A Sagebrush Realm

Despite the hardships the desert imposed on travelers, the plants and animals that evolved to fit into its austere seasons and angular design demonstrate the adaptability of life, especially in the most unlikely places. The transition from the low, hot Sonoran Desert to the high, cold Great Basin Desert demonstrates the tradeoffs that plants and animals must make in response to conditions. The Sonoran Desert’s saguaro can withstand months without rain, but cannot withstand frost and relies on summer monsoon rain. The frost-resistant Joshua tree of the Mojave Desert shrugs off temperatures that would kill a saguaro, but could not withstand the heat and intermittent droughts of the Sonoran. The creosote bush that so stubbornly resists heat and drought gives way to sagebrush in the face of freezing winters. The transition from the heat-adapted Mojave to the cold-adapted Great Basin Desert starts when the inconspicuous Blackbrush displaces the creosote. The Blackbrush, in turn, soon mingles with the sagebrush, the fragrant, tough, cold-adapted signature plant of the northern reaches of the Great Basin Desert.
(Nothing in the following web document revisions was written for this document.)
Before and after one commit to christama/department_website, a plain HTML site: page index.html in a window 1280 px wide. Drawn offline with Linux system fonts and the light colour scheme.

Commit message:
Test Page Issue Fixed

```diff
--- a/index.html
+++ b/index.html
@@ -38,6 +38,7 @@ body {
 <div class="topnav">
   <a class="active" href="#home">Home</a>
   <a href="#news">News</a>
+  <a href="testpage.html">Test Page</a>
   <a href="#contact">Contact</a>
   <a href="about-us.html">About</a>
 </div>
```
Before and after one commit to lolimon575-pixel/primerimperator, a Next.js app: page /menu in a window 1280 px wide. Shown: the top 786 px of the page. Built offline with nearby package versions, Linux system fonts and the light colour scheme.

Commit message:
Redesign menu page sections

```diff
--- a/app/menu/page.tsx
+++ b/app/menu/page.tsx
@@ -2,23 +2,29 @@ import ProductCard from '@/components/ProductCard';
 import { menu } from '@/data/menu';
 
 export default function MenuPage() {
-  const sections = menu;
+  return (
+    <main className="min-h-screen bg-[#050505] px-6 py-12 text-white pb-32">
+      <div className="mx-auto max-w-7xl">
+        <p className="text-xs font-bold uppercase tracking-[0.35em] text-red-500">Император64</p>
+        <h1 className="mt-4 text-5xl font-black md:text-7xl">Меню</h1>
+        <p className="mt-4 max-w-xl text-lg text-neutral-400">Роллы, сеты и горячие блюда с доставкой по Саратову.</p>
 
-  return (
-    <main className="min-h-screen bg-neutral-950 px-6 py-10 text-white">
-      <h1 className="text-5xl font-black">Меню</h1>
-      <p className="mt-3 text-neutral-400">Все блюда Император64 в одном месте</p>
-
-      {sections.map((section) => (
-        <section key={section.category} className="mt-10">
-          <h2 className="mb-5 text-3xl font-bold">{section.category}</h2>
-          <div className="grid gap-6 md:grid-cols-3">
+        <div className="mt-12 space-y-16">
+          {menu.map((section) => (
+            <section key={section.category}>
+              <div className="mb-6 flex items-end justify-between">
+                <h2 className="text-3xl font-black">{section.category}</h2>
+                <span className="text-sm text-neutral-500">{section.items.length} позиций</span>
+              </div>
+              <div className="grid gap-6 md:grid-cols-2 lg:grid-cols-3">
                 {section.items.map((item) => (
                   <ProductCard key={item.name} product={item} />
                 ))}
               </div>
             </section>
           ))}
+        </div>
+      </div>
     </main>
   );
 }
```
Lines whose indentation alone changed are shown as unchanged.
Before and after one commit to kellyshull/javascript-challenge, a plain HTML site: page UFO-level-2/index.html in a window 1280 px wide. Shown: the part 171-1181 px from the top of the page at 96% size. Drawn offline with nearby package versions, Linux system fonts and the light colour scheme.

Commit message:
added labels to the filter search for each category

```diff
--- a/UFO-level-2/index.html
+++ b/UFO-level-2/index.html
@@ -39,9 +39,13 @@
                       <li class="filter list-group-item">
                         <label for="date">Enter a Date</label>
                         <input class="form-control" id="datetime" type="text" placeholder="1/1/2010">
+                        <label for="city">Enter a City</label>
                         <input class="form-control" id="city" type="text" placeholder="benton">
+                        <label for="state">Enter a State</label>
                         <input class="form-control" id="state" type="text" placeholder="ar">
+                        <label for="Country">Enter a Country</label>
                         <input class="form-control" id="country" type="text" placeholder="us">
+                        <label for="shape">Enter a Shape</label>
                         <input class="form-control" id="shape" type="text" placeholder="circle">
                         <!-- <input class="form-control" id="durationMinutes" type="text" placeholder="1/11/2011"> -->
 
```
Ecologist Ann Zwinger observed, “Boundaries like this one fascinate me. Where does the last saguaro become a mere armless post in the ground and finally give up its footing? Where does the kangaroo rat
pause, one well-adapted desert foot poised in the air, nose twitching toward a wetter, lusher existence, and not cross over? Where is the line beyond which the desert cockroach does not tunnel? Where is the barrier that keeps the sidewinder and the fringe-toed lizard at home on the hot sands? Where does the desert tortoise blink its slow eyes and turn back to the only home it knows? In trying to define where a desert is not, one learns where it is.”

The great, continuous realm of sagebrush that defines the Great Basin Desert constitutes the single largest range of any ecosystem in the western United States, covering some 300 million acres (1.2 million sq km) and half of 11 western states. The sagebrush ecosystem evolved quickly after the planet warmed and the glaciers retreated some 12,000 years ago. Gray-green, fragrant, and stubborn, the leaves of the sagebrush are covered with almost furry hairs that protect them from both heat and frost. Sagebrush has both a fibrous surface root system for drinking in even fleeting, scattered rains and a deep-reaching taproot to quest down for groundwater. Although sagebrush plains seem flat and easy to travel through, each bush creates its own little mound as it grows up through the sand that drops from the almost ceaseless winds riffling through its leaves. For the wagon trains of settlers in the 1800s, the mounds around the plants made the sagebrush plains a great misery of constant lurching and bumping.

A single, shoulder-high sage may live 150 years. Sage keeps its leaves all year long, weathering both 100-degree summers and freezing winters. It uses a different process for converting sunlight into energy, which makes it slow-growing but stubborn and drought resistant. Sagebrush did not truly take over the Great Basin Desert until people tried to make a profit from the desert by grazing cattle there. Once, the sagebrush alternated with grasslands over much of the area. But the cattle quickly chomped the grass. Once the grass was gone, the wildfires that used to control the sagebrush no longer had fuel to spread. But the cattle also couldn’t control the sagebrush because the leaves have resins to protect against drought that give most animals indigestion. As a result, cattle will mostly not touch it. So after a few decades of eating most of the grass, the cattle grazing in a huge area ran out of things to eat. And because a single bush can spread a million seeds in a year, the sagebrush invaded the overgrazed grasslands, creating a vast monoculture of sagebrush.